- [Data provided]:
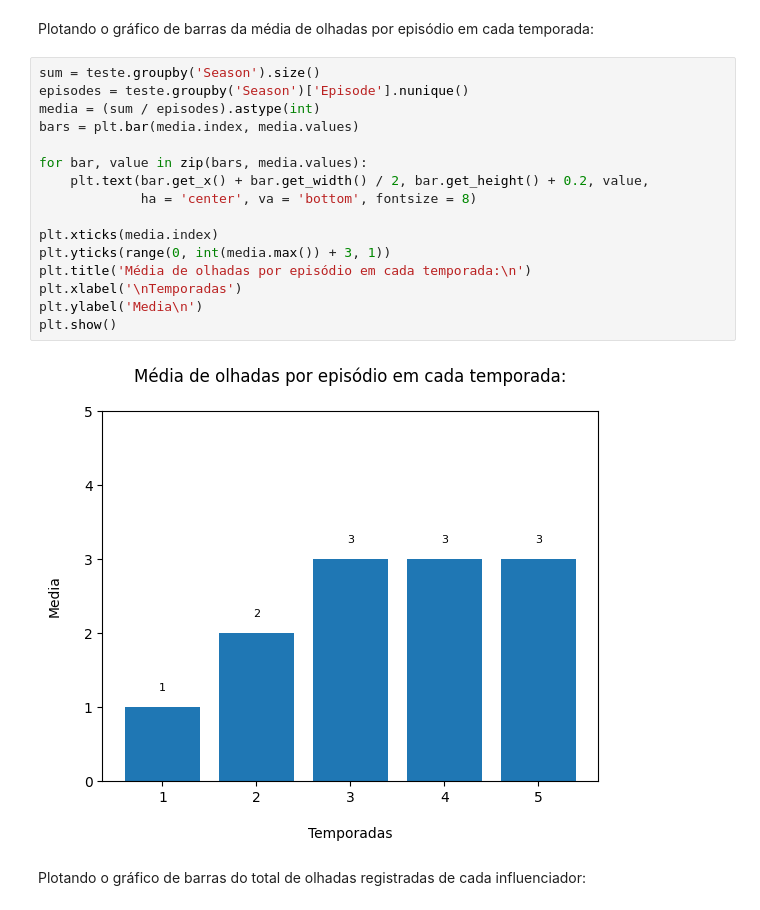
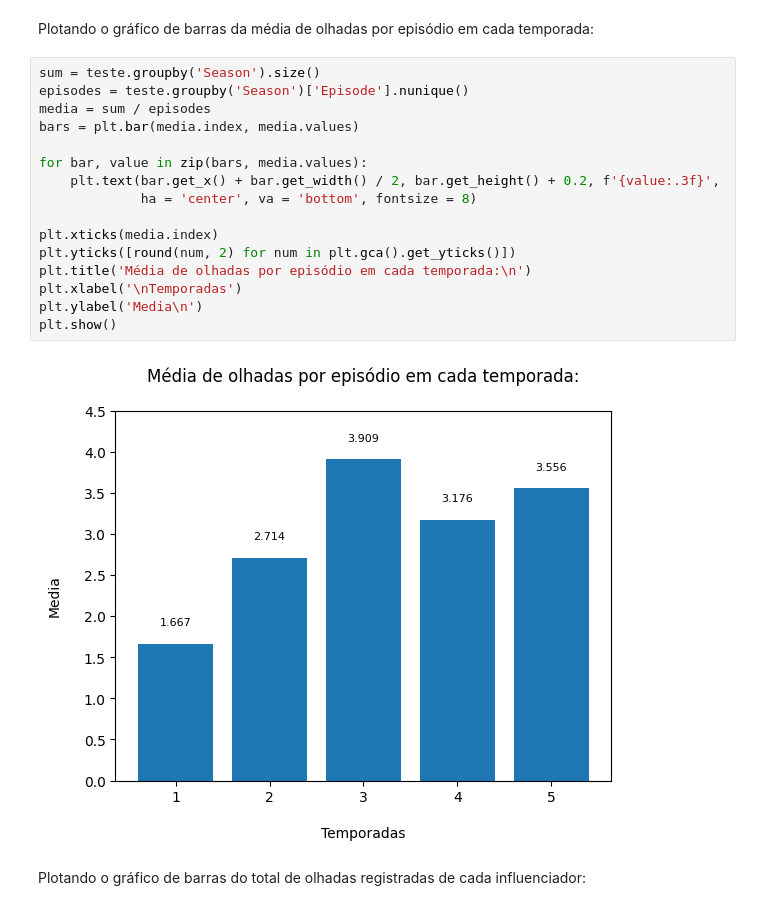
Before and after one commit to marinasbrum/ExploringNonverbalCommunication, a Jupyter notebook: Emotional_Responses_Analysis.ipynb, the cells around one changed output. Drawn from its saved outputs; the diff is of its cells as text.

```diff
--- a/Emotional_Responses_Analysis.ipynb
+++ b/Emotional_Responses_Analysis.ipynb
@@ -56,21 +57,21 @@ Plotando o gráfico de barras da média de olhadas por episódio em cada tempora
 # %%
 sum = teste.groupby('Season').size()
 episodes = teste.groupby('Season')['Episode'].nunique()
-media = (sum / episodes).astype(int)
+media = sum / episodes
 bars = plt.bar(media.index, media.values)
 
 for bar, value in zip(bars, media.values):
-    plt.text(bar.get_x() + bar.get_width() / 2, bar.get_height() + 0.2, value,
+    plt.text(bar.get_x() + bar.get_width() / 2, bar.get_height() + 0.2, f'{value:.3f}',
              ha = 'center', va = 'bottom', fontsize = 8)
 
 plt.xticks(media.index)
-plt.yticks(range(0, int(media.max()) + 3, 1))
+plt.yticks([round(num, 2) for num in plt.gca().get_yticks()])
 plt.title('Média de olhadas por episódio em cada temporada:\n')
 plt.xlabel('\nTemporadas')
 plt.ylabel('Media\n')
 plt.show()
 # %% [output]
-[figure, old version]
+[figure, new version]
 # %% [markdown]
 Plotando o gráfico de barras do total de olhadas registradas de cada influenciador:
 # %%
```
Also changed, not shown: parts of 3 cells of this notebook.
==
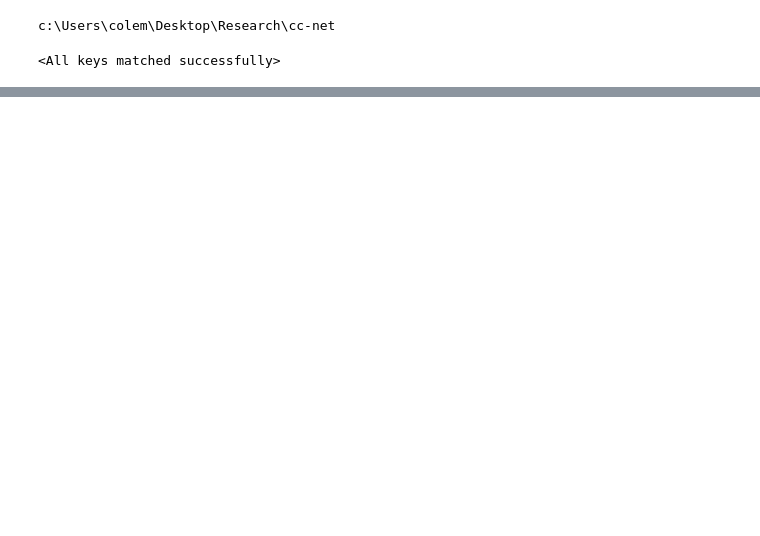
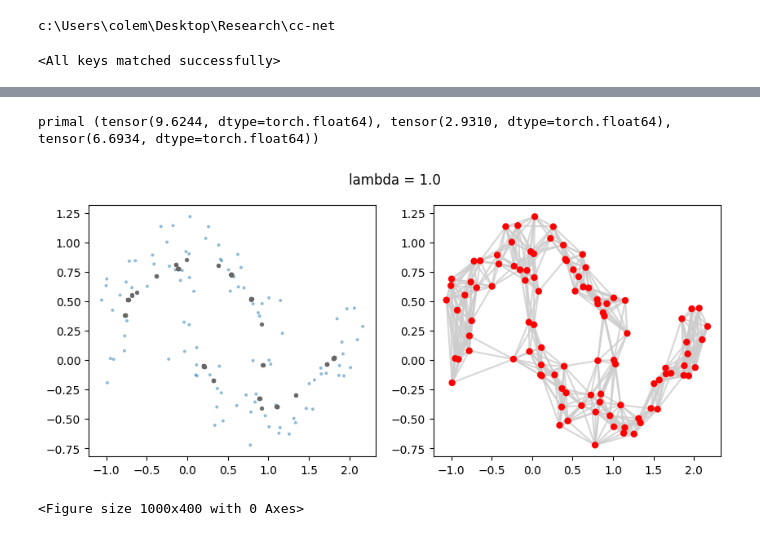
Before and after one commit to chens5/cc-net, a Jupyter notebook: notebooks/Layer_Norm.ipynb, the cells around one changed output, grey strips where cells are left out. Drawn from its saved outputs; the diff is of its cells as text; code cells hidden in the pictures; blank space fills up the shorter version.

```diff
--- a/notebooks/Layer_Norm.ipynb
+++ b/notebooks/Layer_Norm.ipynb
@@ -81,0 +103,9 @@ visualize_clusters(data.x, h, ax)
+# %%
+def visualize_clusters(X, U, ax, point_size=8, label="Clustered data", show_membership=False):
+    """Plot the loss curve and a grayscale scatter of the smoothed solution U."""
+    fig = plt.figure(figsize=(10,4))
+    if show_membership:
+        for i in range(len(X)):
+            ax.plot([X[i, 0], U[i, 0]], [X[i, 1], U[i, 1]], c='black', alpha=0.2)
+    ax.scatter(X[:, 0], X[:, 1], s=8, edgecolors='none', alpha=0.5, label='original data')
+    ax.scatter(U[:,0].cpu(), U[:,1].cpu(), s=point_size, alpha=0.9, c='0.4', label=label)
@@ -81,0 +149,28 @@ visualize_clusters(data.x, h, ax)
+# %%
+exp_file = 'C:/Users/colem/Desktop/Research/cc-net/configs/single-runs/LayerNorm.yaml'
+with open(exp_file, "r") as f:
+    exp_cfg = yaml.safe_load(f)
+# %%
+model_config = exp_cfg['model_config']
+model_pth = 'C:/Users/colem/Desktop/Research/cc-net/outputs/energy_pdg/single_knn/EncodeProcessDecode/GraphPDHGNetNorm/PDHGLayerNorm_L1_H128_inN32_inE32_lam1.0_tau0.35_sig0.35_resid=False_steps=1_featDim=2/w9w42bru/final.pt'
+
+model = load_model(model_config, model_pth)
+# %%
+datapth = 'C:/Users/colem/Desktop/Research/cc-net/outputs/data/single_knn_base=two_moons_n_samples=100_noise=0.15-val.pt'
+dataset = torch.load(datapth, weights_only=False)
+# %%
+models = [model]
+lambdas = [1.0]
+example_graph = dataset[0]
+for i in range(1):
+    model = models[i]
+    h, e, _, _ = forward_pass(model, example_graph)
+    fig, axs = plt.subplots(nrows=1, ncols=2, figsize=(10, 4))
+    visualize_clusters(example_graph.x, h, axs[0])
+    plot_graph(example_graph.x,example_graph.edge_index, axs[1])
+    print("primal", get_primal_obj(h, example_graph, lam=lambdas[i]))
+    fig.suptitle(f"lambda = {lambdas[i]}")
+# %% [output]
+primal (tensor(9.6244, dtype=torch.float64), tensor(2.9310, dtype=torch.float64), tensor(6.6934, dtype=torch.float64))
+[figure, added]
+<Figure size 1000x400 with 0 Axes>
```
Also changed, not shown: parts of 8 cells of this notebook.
...
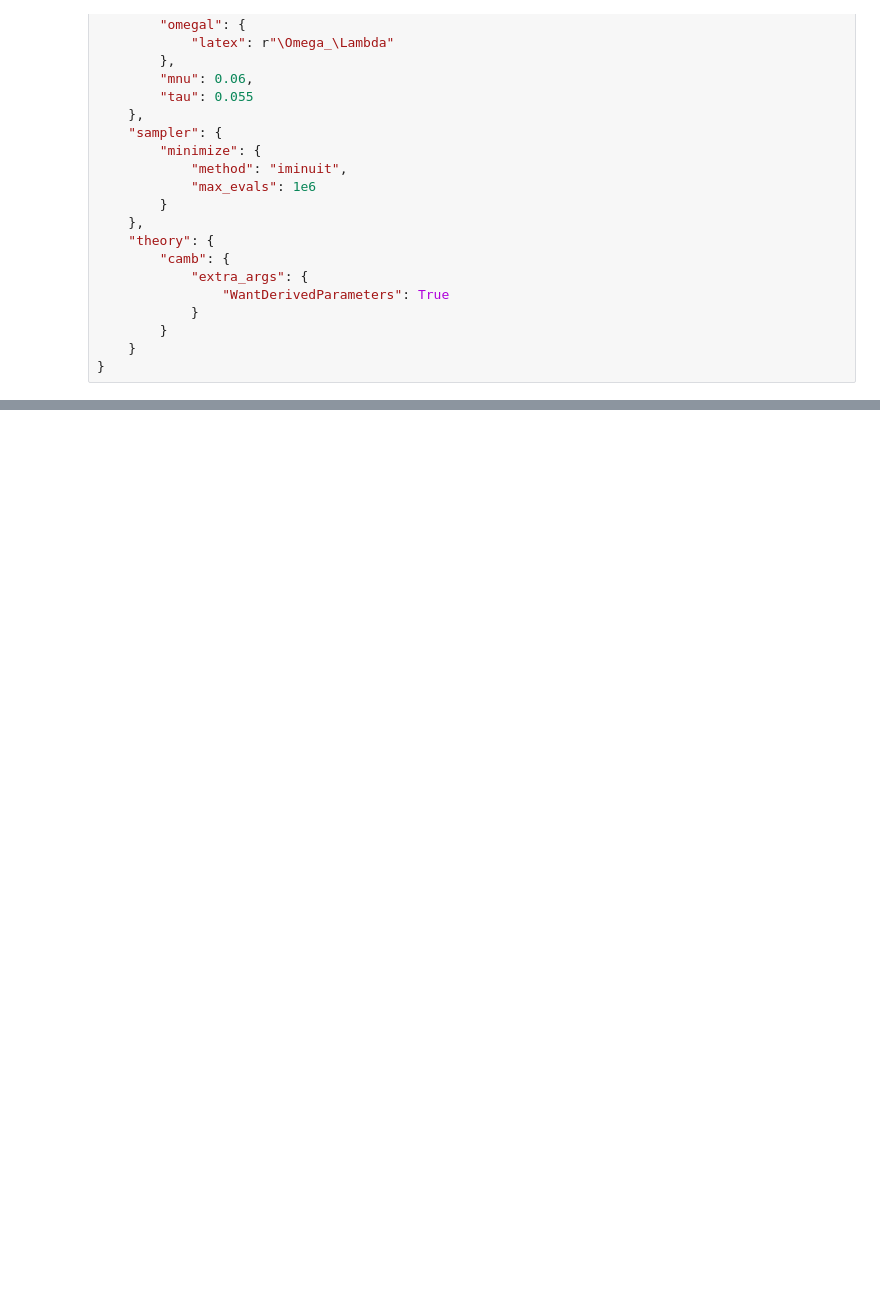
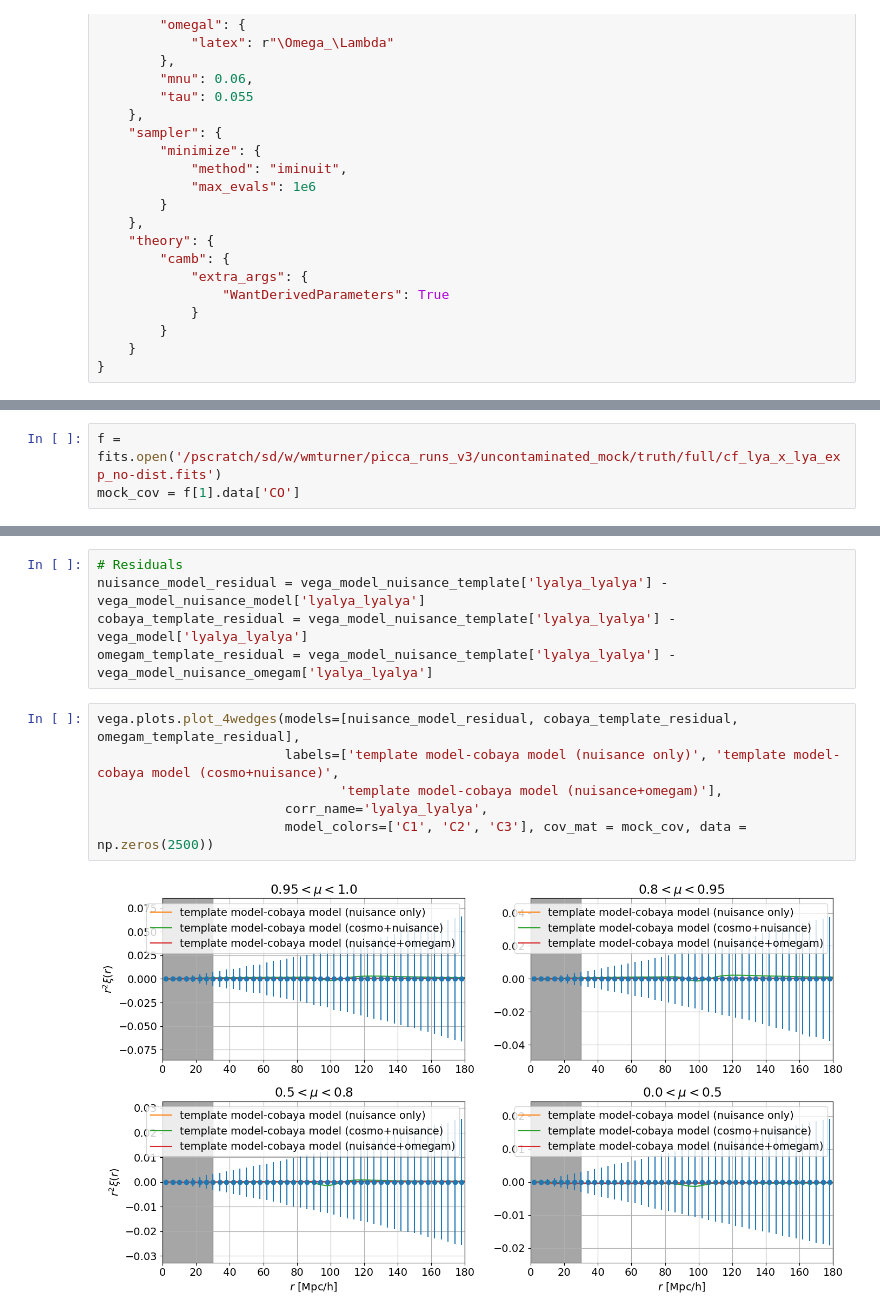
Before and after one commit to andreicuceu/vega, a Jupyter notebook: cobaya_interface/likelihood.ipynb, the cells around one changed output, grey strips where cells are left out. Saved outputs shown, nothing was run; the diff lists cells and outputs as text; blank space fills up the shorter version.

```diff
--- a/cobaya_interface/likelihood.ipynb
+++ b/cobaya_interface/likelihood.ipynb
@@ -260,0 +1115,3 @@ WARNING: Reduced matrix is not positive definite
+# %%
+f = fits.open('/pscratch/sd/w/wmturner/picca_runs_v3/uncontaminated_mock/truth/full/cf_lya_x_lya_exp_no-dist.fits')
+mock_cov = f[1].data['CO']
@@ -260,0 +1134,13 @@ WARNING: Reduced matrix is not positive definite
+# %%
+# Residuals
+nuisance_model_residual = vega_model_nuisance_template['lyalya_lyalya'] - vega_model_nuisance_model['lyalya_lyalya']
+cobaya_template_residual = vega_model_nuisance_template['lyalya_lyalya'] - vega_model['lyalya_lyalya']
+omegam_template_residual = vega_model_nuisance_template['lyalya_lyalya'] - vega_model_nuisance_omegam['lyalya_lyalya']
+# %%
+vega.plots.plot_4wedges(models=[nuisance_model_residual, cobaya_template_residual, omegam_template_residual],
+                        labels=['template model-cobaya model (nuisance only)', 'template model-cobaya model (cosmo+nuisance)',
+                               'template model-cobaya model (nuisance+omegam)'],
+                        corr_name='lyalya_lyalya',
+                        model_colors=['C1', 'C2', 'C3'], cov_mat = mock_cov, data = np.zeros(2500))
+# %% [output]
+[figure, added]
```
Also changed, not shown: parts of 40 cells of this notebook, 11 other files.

- [Try it]:
Search the data for the word "version" and copy each line where it appears.

- [Answer to this exercise]:
-[figure, old version]
+[figure, new version]
Before and after one commit to chens5/cc-net, a Jupyter notebook: notebooks/Layer_Norm.ipynb, the cells around one changed output, grey strips where cells are left out. Drawn from its saved outputs; the diff is of its cells as text; code cells hidden in the pictures; blank space fills up the shorter version.
Before and after one commit to andreicuceu/vega, a Jupyter notebook: cobaya_interface/likelihood.ipynb, the cells around one changed output, grey strips where cells are left out. Saved outputs shown, nothing was run; the diff lists cells and outputs as text; blank space fills up the shorter version.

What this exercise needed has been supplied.